Here is what we found at Loyola Marymount:
The Seaver School of Science and Engineering at Loyola Marymount is not for the faint of academic heart.
But it's where a fair share of Loyola Marymount athletes — 27 of 395 to be exact — focus their studies. And where three in particular have shined.
Kiara Cerda of women's water polo, Kevin Joerger of men's cross-country and Quin Thames of men's rowing will be graduating near the top of their class this spring, each just a few percentage points shy of a perfect 4.0 grade-point average.
Cerda is a biology major with a 3.96 GPA; Joerger, a chemistry major with a 3.94; and Thames, whose focus is computer science, has a 3.92.
In 2012, Cerda received the NCAA Elite 89 award, the highest academic award given to a college athlete. She had the highest GPA of any player participating at that year's NCAA women's water polo championships.
Academic achievement, especially in such daunting fields of study, is second nature to the LMU trio.
"It can be hard, especially with practice in the morning because you have to wake up really early and if you're stuck studying for a test really late you don't get much sleep," Thames said. "But it's still manageable."
The push for academic success comes from the top of the athletic program. Cerda said she lives by the words of Matt Casana, LMU's assistant athletics director for student services.

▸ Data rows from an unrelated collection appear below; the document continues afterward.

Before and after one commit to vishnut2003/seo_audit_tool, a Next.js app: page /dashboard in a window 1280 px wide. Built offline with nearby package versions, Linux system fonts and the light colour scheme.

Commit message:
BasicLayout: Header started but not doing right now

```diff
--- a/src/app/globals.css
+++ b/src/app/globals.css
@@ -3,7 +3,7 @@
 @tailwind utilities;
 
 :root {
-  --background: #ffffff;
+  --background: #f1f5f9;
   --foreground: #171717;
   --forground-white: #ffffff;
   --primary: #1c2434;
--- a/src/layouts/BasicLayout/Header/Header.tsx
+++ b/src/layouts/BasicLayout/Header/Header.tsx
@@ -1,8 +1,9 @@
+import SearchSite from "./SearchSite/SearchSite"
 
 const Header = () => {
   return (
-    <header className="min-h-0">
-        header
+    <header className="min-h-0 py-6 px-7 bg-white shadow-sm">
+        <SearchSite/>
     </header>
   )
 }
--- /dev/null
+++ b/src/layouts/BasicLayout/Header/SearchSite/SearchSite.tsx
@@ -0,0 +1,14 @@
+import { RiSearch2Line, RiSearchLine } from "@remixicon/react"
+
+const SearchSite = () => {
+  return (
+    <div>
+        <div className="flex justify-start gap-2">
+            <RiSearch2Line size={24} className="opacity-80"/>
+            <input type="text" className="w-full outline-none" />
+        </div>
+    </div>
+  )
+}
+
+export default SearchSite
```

"He likes to say the jersey never comes off," Cerda said. "So for him and for our department in general, they want us to be an example not just in the pool, athletically, but also in the classroom."
Some LMU teams provide mentorship programs in which an older team member helps an underclassman adjust to college life. The school also provides tutoring opportunities for any student-athlete who requests or is in need of extra help.
"They really stay on top of us to make sure we're not giving student-athletes a bad name," said Cerda, who picked up a minor in Spanish to help with her career aspirations of being a doctor in underserved communities.
Thames said success in the classroom comes from an approach that has served him well as an athlete.
"It really forces you to have better time-management skills," he said. "If you're able to put a certain amount of dedication to the sport to be at that level, then you can also apply that to your work."